- Place the NON-decarboxylated cannabis flower in a pint-sized mason jar inside the freezer. Freeze overnight at a minimum, ideally 24 hours.
- Place the high-proof alcohol in a pint-sized mason jar inside the freezer. Freeze overnight at a minimum, ideally 24 hours.
- When ready to prepare, pour the frozen alcohol into the mason jar containing the frozen decarbed cannabis flower. You only need to add enough alcohol to cover the plant matter completely*.
- Screw the cap tightly and shake gently. Place back in the freezer for 5 minutes.
- Remove the jar from the freezer, shake gently, and place it back in the freezer for 5 minutes.
- Repeat the above step one more time for a total of 3 times.
- Remove from the freezer again and strain the cannabis tincture through your preferred straining system, separating the plant-matter from the alcohol, into a clean mason jar. A coffee filter works well here for straining.
- You now have a golden QWET CBDA tincture. You can store this in a mason jar, amber-colored tincture jar, or other glass containers. You can store at room temperature, in the refrigerator, or freezer.

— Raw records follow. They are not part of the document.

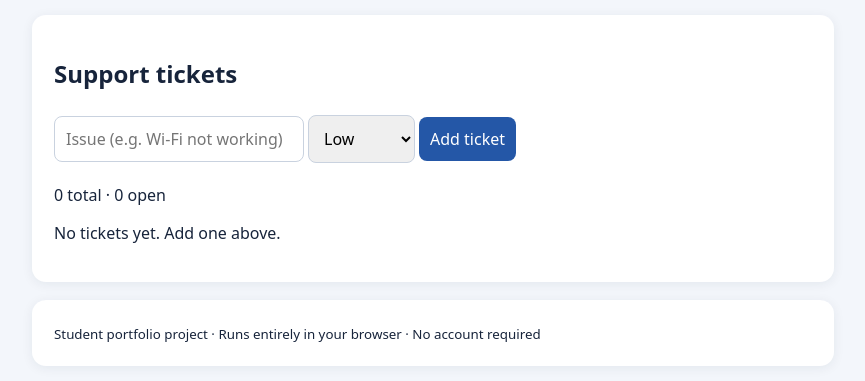
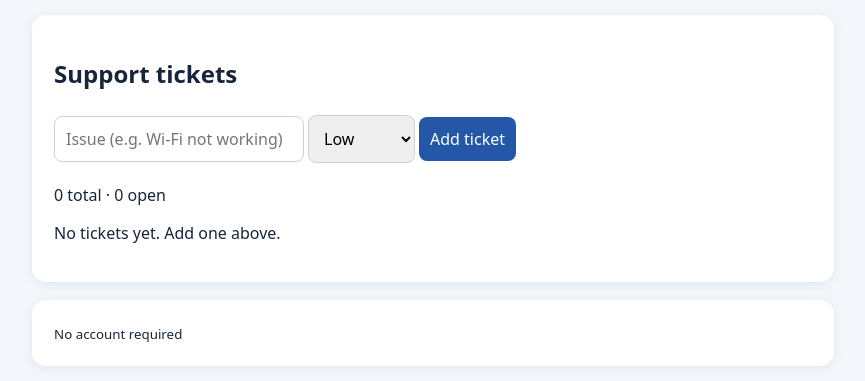
Before and after one commit to uhonemtho/IT_HELP_DESK_TICKET_SYSTEM, a plain HTML site: page index.html in a window 1280 px wide. Shown: the part 207-588 px from the top of the page, without its empty margins (207-1072 px from the left). Drawn offline with Linux system fonts and the light colour scheme.

Commit message:
Update project description in index.html
Removed the note about the project running entirely in the browser.

```diff
--- a/index.html
+++ b/index.html
@@ -1 +1 @@
-<!doctype html><html lang="en"><head><meta charset="utf-8"><meta name="viewport" content="width=device-width,initial-scale=1"><title>IT Help Desk Ticket System</title><link rel="stylesheet" href="style.css"></head><body><main><header><h1>IT Help Desk Ticket System</h1><p>Create, prioritise and resolve IT support tickets.</p></header><section class="panel" id="app"></section><section class="panel"><small>Student portfolio project · Runs entirely in your browser · No account required</small></section></main><script src="script.js"></script></body></html>
+<!doctype html><html lang="en"><head><meta charset="utf-8"><meta name="viewport" content="width=device-width,initial-scale=1"><title>IT Help Desk Ticket System</title><link rel="stylesheet" href="style.css"></head><body><main><header><h1>IT Help Desk Ticket System</h1><p>Create, prioritise and resolve IT support tickets.</p></header><section class="panel" id="app"></section><section class="panel"><small>No account required</small></section></main><script src="script.js"></script></body></html>
```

- You can choose to evaporate off as much or as little alcohol as desired. Click here for instructions on how to safely evaporate off the alcohol if needed.